“A lot of people have written me off, which is great because it’s going to make me work even harder,” Howard said during his introductory news conference. “I’m just looking forward to this opportunity because I have a lot left in the tank.”

This will be Howard’s third team in three seasons.

The Atlanta Hawks, his hometown team, traded him to Charlotte one year into a three-year, $74 million contract. Howard said he has no hard feelings, adding that “sometimes things just don’t work out.”

But he’s confident Charlotte is the right fit.

“I think I’m a lot healthier than I have been in the past five years and I think this is going to be my best time,” Howard said. “I’m a lot wiser now, stronger mentally and physically, and I’m in the right place with a great coach, a great GM and the GOAT (greatest of all time). So I think this is the perfect opportunity.”

Much of Howard’s optimism stems from being reunited with Clifford.

They worked together for seven seasons in Orlando and Los Angeles, and the 6-foot-11 three-time Defensive Player of the Year loves Clifford’s defense-first mentality. He’s also confident Clifford will put him in the right situations to succeed on offense.

“He understands me,” Howard said. “… He was always there for me and not once did he turn his back on me or talk bad about me. He was very positive and he was somebody that I have always trusted in.”

The feeling is mutual.

Clifford said he’s never coached a player smarter than Howard when it comes to understanding defensive coverages. While Howard has incredible athletic ability, Clifford said, he’s never been given the credit he deserves for playing a “thinking man’s game.”

“Smart always wins in the NBA,” Clifford said.

Howard is expected to start in Charlotte alongside All-Star point guard Kemba Walker, guard Nic Batum and forwards Michael Kidd-Gilchrist and Marvin Williams. Cody Zeller, last year’s starting center, is expected to come off the bench for the Hornets but still see significant minutes.

Howard said he’s learned a lot over the past 13 seasons.

“Over the years a lot of things have been said and I’ve not said anything back,” Howard said. “Somehow things that weren’t true kept getting stirred up, and that gave a lot of people wrong opinions about who I was as a person. I should be the one speaking up for myself instead of allowing other people to do that.”

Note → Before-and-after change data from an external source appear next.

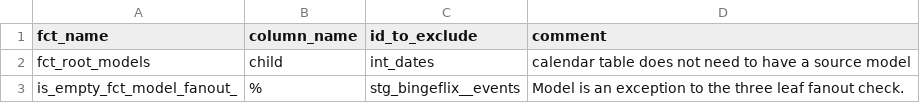
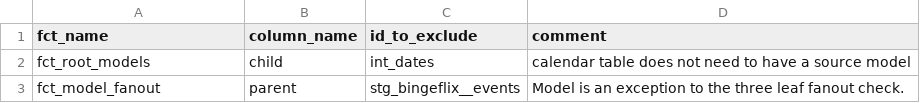
Before and after one commit to czroth/course_advanced_dbt, a CSV file: seeds/dbt_project_evaluator_exceptions.csv, drawn as a sheet.

Commit message:
Add exception to fanout check.

```diff
--- a/seeds/dbt_project_evaluator_exceptions.csv
+++ b/seeds/dbt_project_evaluator_exceptions.csv
@@ -2,2 +2,2 @@ fct_name,column_name,id_to_exclude,comment
 fct_root_models,child,int_dates,calendar table does not need to have a source model
-is_empty_fct_model_fanout_,%,stg_bingeflix__events,Model is an exception to the three leaf fanout check.
+fct_model_fanout,parent,stg_bingeflix__events,Model is an exception to the three leaf fanout check.
```
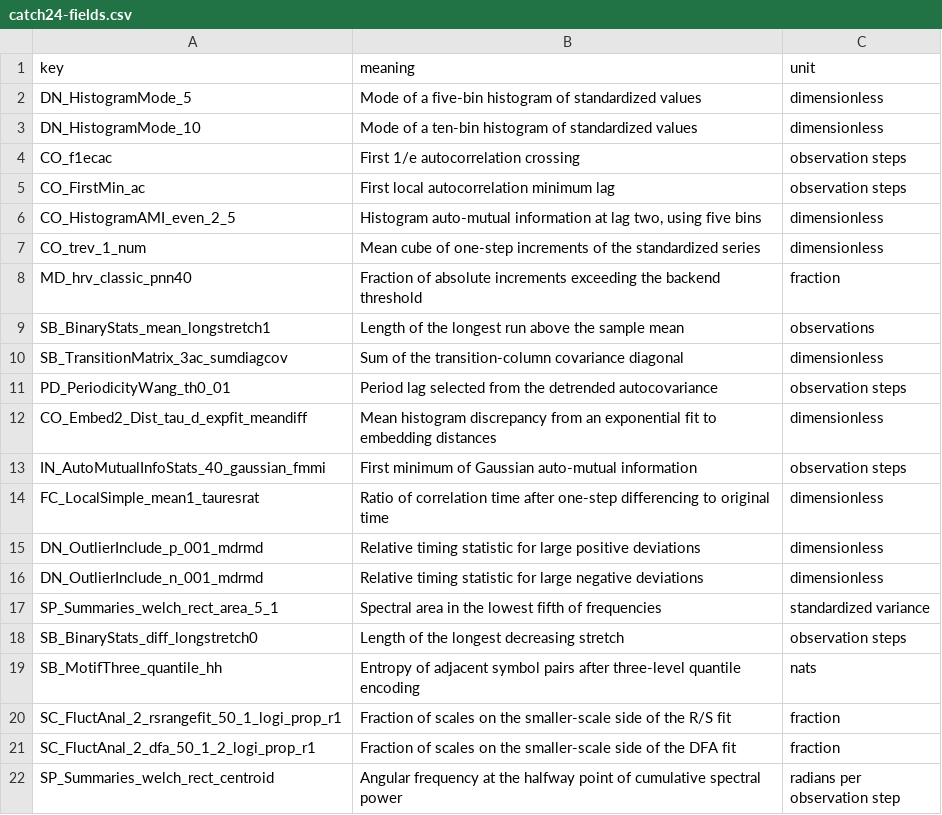
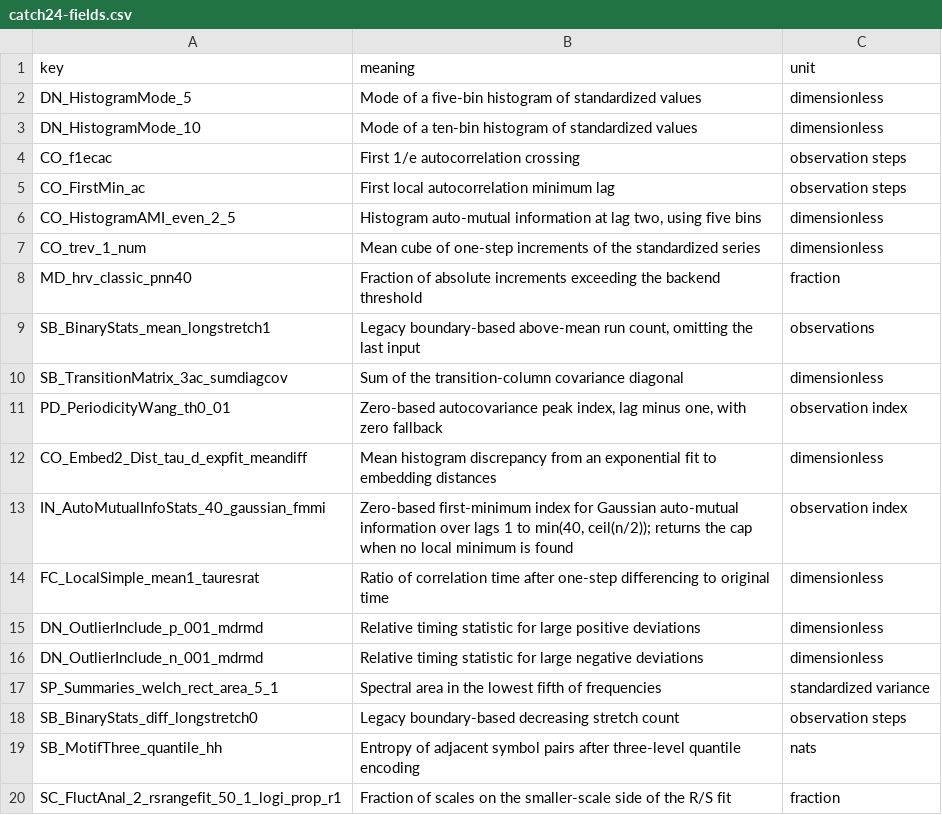
Before and after one commit to fsantibanezleal/CAOS_RES_ChronoScope, a CSV file: manuscripts/product-report/next/tables/catch24-fields.csv, drawn as a sheet; only a part is shown; the shorter side is filled out with more unchanged rows.

Commit message:
Document pinned diagnostic recipes and field availability

```diff
--- a/manuscripts/product-report/next/tables/catch24-fields.csv
+++ b/manuscripts/product-report/next/tables/catch24-fields.csv
@@ -8,7 +8,7 @@ CO_trev_1_num,Mean cube of one-step increments of the standardized series,dimens
 MD_hrv_classic_pnn40,Fraction of absolute increments exceeding the backend threshold,fraction
-SB_BinaryStats_mean_longstretch1,Length of the longest run above the sample mean,observations
+SB_BinaryStats_mean_longstretch1,"Legacy boundary-based above-mean run count, omitting the last input",observations
 SB_TransitionMatrix_3ac_sumdiagcov,Sum of the transition-column covariance diagonal,dimensionless
-PD_PeriodicityWang_th0_01,Period lag selected from the detrended autocovariance,observation steps
+PD_PeriodicityWang_th0_01,"Zero-based autocovariance peak index, lag minus one, with zero fallback",observation index
 CO_Embed2_Dist_tau_d_expfit_meandiff,Mean histogram discrepancy from an exponential fit to embedding distances,dimensionless
-IN_AutoMutualInfoStats_40_gaussian_fmmi,First minimum of Gaussian auto-mutual information,observation steps
+IN_AutoMutualInfoStats_40_gaussian_fmmi,"Zero-based first-minimum index for Gaussian auto-mutual information over lags 1 to min(40, ceil(n/2)); returns the cap when no local minimum is found",observation index
 FC_LocalSimple_mean1_tauresrat,Ratio of correlation time after one-step differencing to original time,dimensionless
@@ -17,3 +17,3 @@ DN_OutlierInclude_n_001_mdrmd,Relative timing statistic for large negative devia
 SP_Summaries_welch_rect_area_5_1,Spectral area in the lowest fifth of frequencies,standardized variance
-SB_BinaryStats_diff_longstretch0,Length of the longest decreasing stretch,observation steps
+SB_BinaryStats_diff_longstretch0,Legacy boundary-based decreasing stretch count,observation steps
 SB_MotifThree_quantile_hh,Entropy of adjacent symbol pairs after three-level quantile encoding,nats
```
Also changed, not shown: 7 other files.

In Charlotte, Howard becomes the second big-name athlete to be known as “Superman,” joining former NFL MVP quarterback Cam Newton of the Carolina Panthers.

Both are from the Atlanta area and have met a couple of times but aren’t close friends. Howard said he’s eager to connect with Newton and get to know him better.

“We have the same attitude; we love to win, but we want to have fun,” Howard said.